→ EXERCISE INSTRUCTIONS: Could you repeat every record below exactly, leaving out the pictures?

[INPUT FOR THIS TASK Boundary: Start]

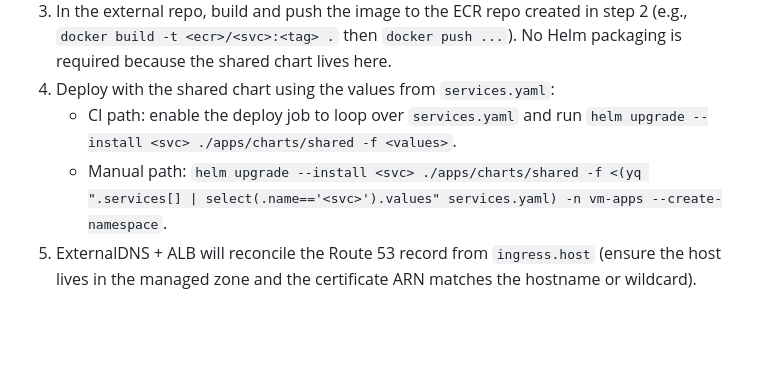
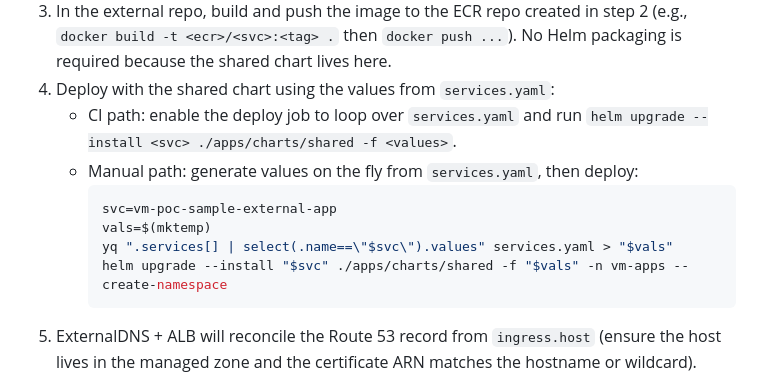
Before and after one commit to robreris/vending-machine-poc, a Markdown page: README.md, the part around the change. GitHub-like rendering; blank space fills up the shorter version.

Commit message:
small README update

````diff
--- a/README.md
+++ b/README.md
@@ -235,7 +235,13 @@ Use this path when the service source lives in another repo but should be deploy
 3. In the external repo, build and push the image to the ECR repo created in step 2 (e.g., `docker build -t <ecr>/<svc>:<tag> .` then `docker push ...`). No Helm packaging is required because the shared chart lives here.
 4. Deploy with the shared chart using the values from `services.yaml`:
    - CI path: enable the deploy job to loop over `services.yaml` and run `helm upgrade --install <svc> ./apps/charts/shared -f <values>`.
-   - Manual path: `helm upgrade --install <svc> ./apps/charts/shared -f <(yq ".services[] | select(.name=='<svc>').values" services.yaml) -n vm-apps --create-namespace`.
+   - Manual path: generate values on the fly from `services.yaml`, then deploy:
+     ```bash
+     svc=vm-poc-sample-external-app
+     vals=$(mktemp)
+     yq ".services[] | select(.name==\"$svc\").values" services.yaml > "$vals"
+     helm upgrade --install "$svc" ./apps/charts/shared -f "$vals" -n vm-apps --create-namespace
+     ```
 5. ExternalDNS + ALB will reconcile the Route 53 record from `ingress.host` (ensure the host lives in the managed zone and the certificate ARN matches the hostname or wildcard).
 
 If a service truly needs its own chart, add optional `chart` and `version` fields to its `services.yaml` entry to override the shared chart and point at a published chart in OCI/Helm.
````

[INPUT FOR THIS TASK Boundary: End]

→ RESPONSE BOX:
Before and after one commit to robreris/vending-machine-poc, a Markdown page: README.md, the part around the change. GitHub-like rendering; blank space fills up the shorter version.

Commit message:
small README update

````diff
--- a/README.md
+++ b/README.md
@@ -235,7 +235,13 @@ Use this path when the service source lives in another repo but should be deploy
 3. In the external repo, build and push the image to the ECR repo created in step 2 (e.g., `docker build -t <ecr>/<svc>:<tag> .` then `docker push ...`). No Helm packaging is required because the shared chart lives here.
 4. Deploy with the shared chart using the values from `services.yaml`:
    - CI path: enable the deploy job to loop over `services.yaml` and run `helm upgrade --install <svc> ./apps/charts/shared -f <values>`.
-   - Manual path: `helm upgrade --install <svc> ./apps/charts/shared -f <(yq ".services[] | select(.name=='<svc>').values" services.yaml) -n vm-apps --create-namespace`.
+   - Manual path: generate values on the fly from `services.yaml`, then deploy:
+     ```bash
+     svc=vm-poc-sample-external-app
+     vals=$(mktemp)
+     yq ".services[] | select(.name==\"$svc\").values" services.yaml > "$vals"
+     helm upgrade --install "$svc" ./apps/charts/shared -f "$vals" -n vm-apps --create-namespace
+     ```
 5. ExternalDNS + ALB will reconcile the Route 53 record from `ingress.host` (ensure the host lives in the managed zone and the certificate ARN matches the hostname or wildcard).
 
 If a service truly needs its own chart, add optional `chart` and `version` fields to its `services.yaml` entry to override the shared chart and point at a published chart in OCI/Helm.
````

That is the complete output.